ABOUT THIS EXERCISE: The word "cells" appears in some lines of the records below; state how many lines, and nothing else.

DATA SUPPLIED:
══════════

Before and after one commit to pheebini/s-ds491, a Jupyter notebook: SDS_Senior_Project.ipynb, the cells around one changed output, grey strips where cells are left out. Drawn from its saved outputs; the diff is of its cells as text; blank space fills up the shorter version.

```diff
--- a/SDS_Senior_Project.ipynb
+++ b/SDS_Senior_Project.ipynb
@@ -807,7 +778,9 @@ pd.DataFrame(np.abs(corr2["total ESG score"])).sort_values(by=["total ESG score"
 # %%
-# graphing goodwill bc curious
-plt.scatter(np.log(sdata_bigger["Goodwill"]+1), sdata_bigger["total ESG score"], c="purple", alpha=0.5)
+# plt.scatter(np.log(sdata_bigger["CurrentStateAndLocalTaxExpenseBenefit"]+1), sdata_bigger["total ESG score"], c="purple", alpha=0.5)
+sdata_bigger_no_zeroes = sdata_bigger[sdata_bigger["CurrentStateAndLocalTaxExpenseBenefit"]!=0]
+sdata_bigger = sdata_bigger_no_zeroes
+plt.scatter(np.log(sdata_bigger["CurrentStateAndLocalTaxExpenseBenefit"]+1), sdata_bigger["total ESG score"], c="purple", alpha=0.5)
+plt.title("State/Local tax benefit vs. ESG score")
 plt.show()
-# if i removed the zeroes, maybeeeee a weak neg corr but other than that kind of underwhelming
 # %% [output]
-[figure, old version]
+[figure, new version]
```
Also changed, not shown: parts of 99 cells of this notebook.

══════════

EXERCISE RESULT: 2